(Beginning of DATA IN THIS EXERCISE)

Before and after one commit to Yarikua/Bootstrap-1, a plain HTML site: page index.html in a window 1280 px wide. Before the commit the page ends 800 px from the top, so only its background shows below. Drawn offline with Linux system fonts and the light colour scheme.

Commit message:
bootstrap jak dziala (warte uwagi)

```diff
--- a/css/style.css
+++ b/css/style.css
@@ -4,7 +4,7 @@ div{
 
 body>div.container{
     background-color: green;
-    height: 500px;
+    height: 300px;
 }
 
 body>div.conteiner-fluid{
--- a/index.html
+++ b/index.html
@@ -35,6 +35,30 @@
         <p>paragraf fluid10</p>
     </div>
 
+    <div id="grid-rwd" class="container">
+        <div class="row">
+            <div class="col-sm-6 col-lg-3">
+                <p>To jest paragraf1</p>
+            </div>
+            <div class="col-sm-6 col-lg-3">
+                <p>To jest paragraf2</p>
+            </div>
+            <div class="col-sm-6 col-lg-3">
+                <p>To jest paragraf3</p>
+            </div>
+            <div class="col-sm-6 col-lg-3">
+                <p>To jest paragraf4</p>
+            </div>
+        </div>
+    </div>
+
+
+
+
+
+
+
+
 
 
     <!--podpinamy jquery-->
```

(End of DATA IN THIS EXERCISE)
(Beginning of DATA IN THIS EXERCISE)

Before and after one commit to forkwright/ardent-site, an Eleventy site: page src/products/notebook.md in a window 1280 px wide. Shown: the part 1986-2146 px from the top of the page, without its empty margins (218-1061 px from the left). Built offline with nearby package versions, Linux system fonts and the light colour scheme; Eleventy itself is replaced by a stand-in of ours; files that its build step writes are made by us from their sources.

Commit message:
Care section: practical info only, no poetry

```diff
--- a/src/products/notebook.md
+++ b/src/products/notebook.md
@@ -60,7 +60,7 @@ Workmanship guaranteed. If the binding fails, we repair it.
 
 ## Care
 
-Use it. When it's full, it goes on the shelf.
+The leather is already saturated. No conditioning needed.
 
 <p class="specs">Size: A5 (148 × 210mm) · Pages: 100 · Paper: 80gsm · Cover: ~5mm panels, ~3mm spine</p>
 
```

(End of DATA IN THIS EXERCISE)

Pull out every line of the records above that contains the word "jest".

### ANSWER SPACE
+                <p>To jest paragraf1</p>
+                <p>To jest paragraf2</p>
+                <p>To jest paragraf3</p>
+                <p>To jest paragraf4</p>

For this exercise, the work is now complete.